Exercise goal
The lines to be copied are those below that contain "PropertyList".

%%

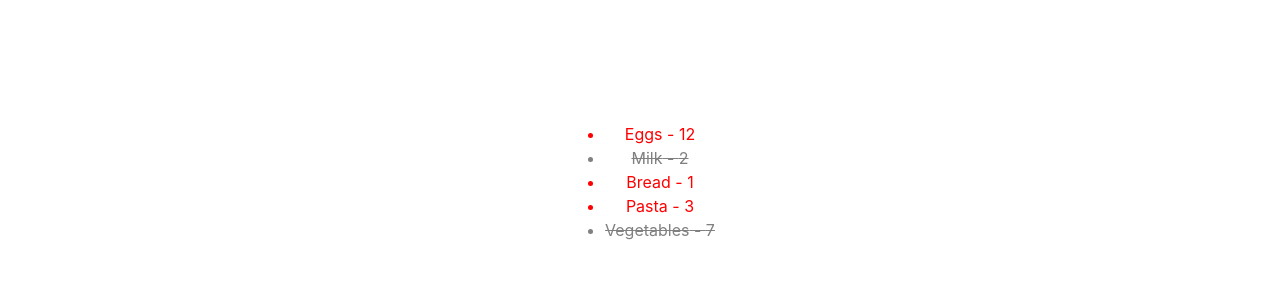
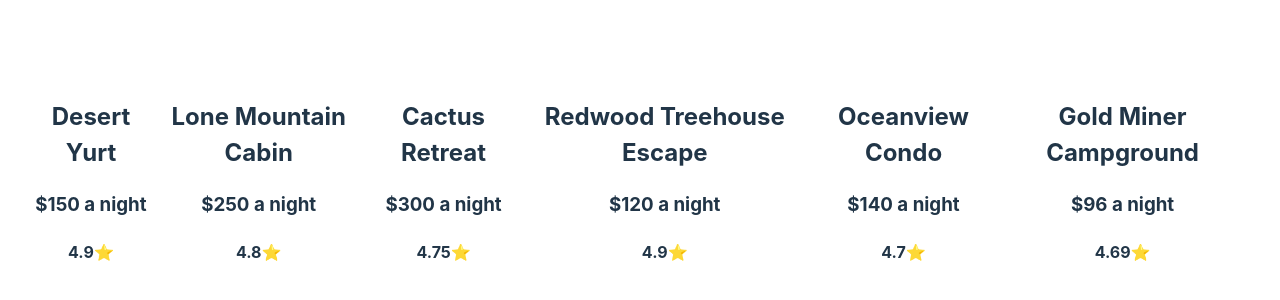
Before and after one commit to Katkulator/JavaScriptCourse, a React (Vite) app in the folder React/first-react-app/: page / in a window 1280 px wide. Shown: the part 218-518 px from the top of the page. Built offline with nearby package versions, Linux system fonts and the light colour scheme.

Commit message:
add Property List practice

```diff
--- a/React/first-react-app/src/App.jsx
+++ b/React/first-react-app/src/App.jsx
@@ -8,6 +8,7 @@
 import ColorList from './ColorList';
 import Slots from './Slots';
 import ShoppingList from './ShoppingList';
+import PropertyList from './PropertyList'
 
 const data = [
   { id: 1, item: "Eggs", quantity: 12, completed: false },
@@ -15,7 +16,16 @@
   { id: 3, item: "Bread", quantity: 1, completed: false },
   { id: 4, item: "Pasta", quantity: 3, completed: false },
   { id: 5, item: "Vegetables", quantity: 7, completed: true }
-]
+];
+
+const properties = [
+  { id: 129031, name: "Desert Yurt", rating: 4.9, price: 150 },
+  { id: 129331, name: "Lone Mountain Cabin", rating: 4.8, price: 250 },
+  { id: 129032, name: "Cactus Retreat", rating: 4.75, price: 300 },
+  { id: 129033, name: "Redwood Treehouse Escape", rating: 4.9, price: 120 },
+  { id: 129034, name: "Oceanview Condo", rating: 4.7, price: 140 },
+  { id: 129035, name: "Gold Miner Campground", rating: 4.69, price: 96 },
+];
 
 function App() {
   return (
@@ -32,7 +42,8 @@
       <ColorList colors = {["red", "blue", "green", "purple"]} /> */}
       {/* <Slots val1="🍒" val2="🍌" val3="🍊" />
       <Slots val1="🍒" val2="🍒" val3="🍒" /> */}
-      <ShoppingList items={data} />
+      {/* <ShoppingList items={data} /> */}
+      <PropertyList properties = {properties} />
     </div>
 
   );
--- /dev/null
+++ b/React/first-react-app/src/Property.jsx
@@ -0,0 +1,10 @@
+export default function Property({name, rating, price}) {
+    return (
+        <div className="Property">
+            <h2>{name}</h2>
+            <h3>${price} a night</h3>
+            <h4>{rating}⭐</h4>
+        </div>
+        )
+
+}
--- /dev/null
+++ b/React/first-react-app/src/PropertyList.css
@@ -0,0 +1,3 @@
+.PropertyList {
+    display: flex;
+}
--- /dev/null
+++ b/React/first-react-app/src/PropertyList.jsx
@@ -0,0 +1,13 @@
+import Property from "./Property";
+import "./PropertyList.css";
+
+export default function PropertyList ({properties}) {
+    return (
+        <div className="PropertyList">
+            {properties.map((property) => (
+                <Property
+                key={property.id} {...property}/>
+            ))}
+        </div>
+    );
+}
--- a/React/first-react-app/src/ShoppingList.jsx
+++ b/React/first-react-app/src/ShoppingList.jsx
@@ -1,14 +1,12 @@
+import ShoppingListItem from "./ShoppingListItem";
+
 export default function ShoppingList({ items }) {
     return (
         <ul>
-            {items.map((i) =>
-                <li key={i.id}
-                    style={{
-                        color: i.completed ? "grey" : "red",
-                        textDecoration: i.completed ? "line-through" : "none"
-                    }}>
-                    {i.item} - {i.quantity}
-                </li>)}
+            {items.map((i) => (
+                <ShoppingListItem
+                key={i.id} {...i}/>
+            ))}
         </ul>
     );
 }
--- /dev/null
+++ b/React/first-react-app/src/ShoppingListItem.jsx
@@ -0,0 +1,23 @@
+function ShoppingListItem({item, quantity, completed}) {
+    const styles = {
+        color: completed ? "grey" : "red",
+        textDecoration: completed ? "line-through" : "none"
+    }
+
+    return (
+    <li style={styles}>
+        {item}-{quantity}
+    </li>
+    )
+}
+
+export default ShoppingListItem;
+
+// {items.map((i) =>
+//     <li key={i.id}
+//         style={{
+//             color: i.completed ? "grey" : "red",
+//             textDecoration: i.completed ? "line-through" : "none"
+//         }}>
+//         {i.item} - {i.quantity}
+//     </li>)}
```
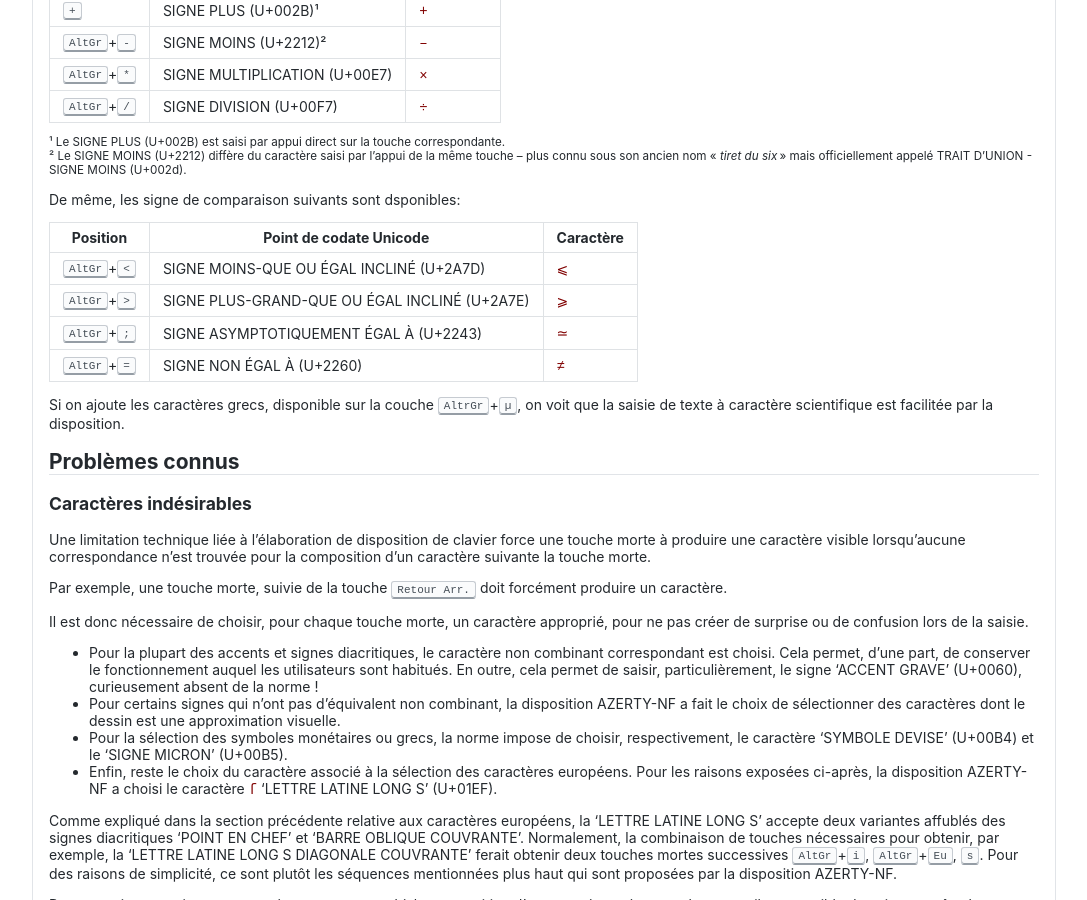
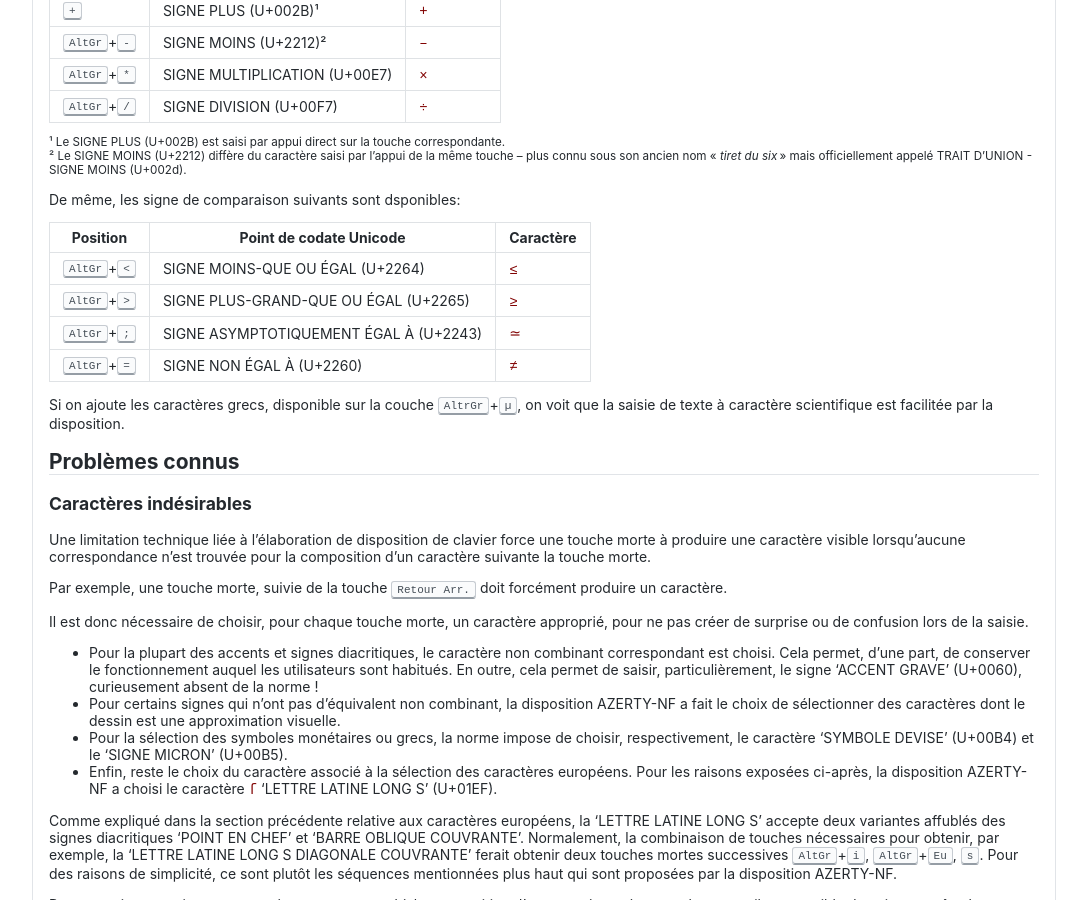
Before and after one commit to springcomp/optimized-azerty-win, a Jekyll site: the page built from index.md, in a window 1280 px wide and 900 px high, scrolled down 8088 px. Shown: the whole window, without its empty margins (96-1183 px from the left). Built offline with Jekyll 4.4.1, drawn with Linux system fonts in a browser that asks for light colours.

Commit message:
Updated doc as of #80. (#81)
* Updated doc as of #80.
* Updated link to release 1.4.0.0.

```diff
--- a/index.md
+++ b/index.md
@@ -285,8 +285,8 @@ De même, les signe de comparaison suivants sont dsponibles:
 
 |Position|Point de codate Unicode | Caractère|
 |---|---|---|
-| <kbd>AltGr</kbd>+<kbd><</kbd> | SIGNE MOINS-QUE OU ÉGAL INCLINÉ (U+2A7D) | `⩽` |
-| <kbd>AltGr</kbd>+<kbd>></kbd> | SIGNE PLUS-GRAND-QUE OU ÉGAL INCLINÉ (U+2A7E) | `⩾` |
+| <kbd>AltGr</kbd>+<kbd><</kbd> | SIGNE MOINS-QUE OU ÉGAL (U+2264) | `≤` |
+| <kbd>AltGr</kbd>+<kbd>></kbd> | SIGNE PLUS-GRAND-QUE OU ÉGAL (U+2265) | `≥` |
 | <kbd>AltGr</kbd>+<kbd>;</kbd> | SIGNE ASYMPTOTIQUEMENT ÉGAL À (U+2243) | `≃` |
 | <kbd>AltGr</kbd>+<kbd>=</kbd> | SIGNE NON ÉGAL À (U+2260) | `≠` |
 
```
Also changed, not shown: download.md (+1 -1 lines).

%%

Written response
+import PropertyList from './PropertyList'
+      <PropertyList properties = {properties} />
+++ b/React/first-react-app/src/PropertyList.css
+.PropertyList {
+++ b/React/first-react-app/src/PropertyList.jsx
+import "./PropertyList.css";
+export default function PropertyList ({properties}) {
+        <div className="PropertyList">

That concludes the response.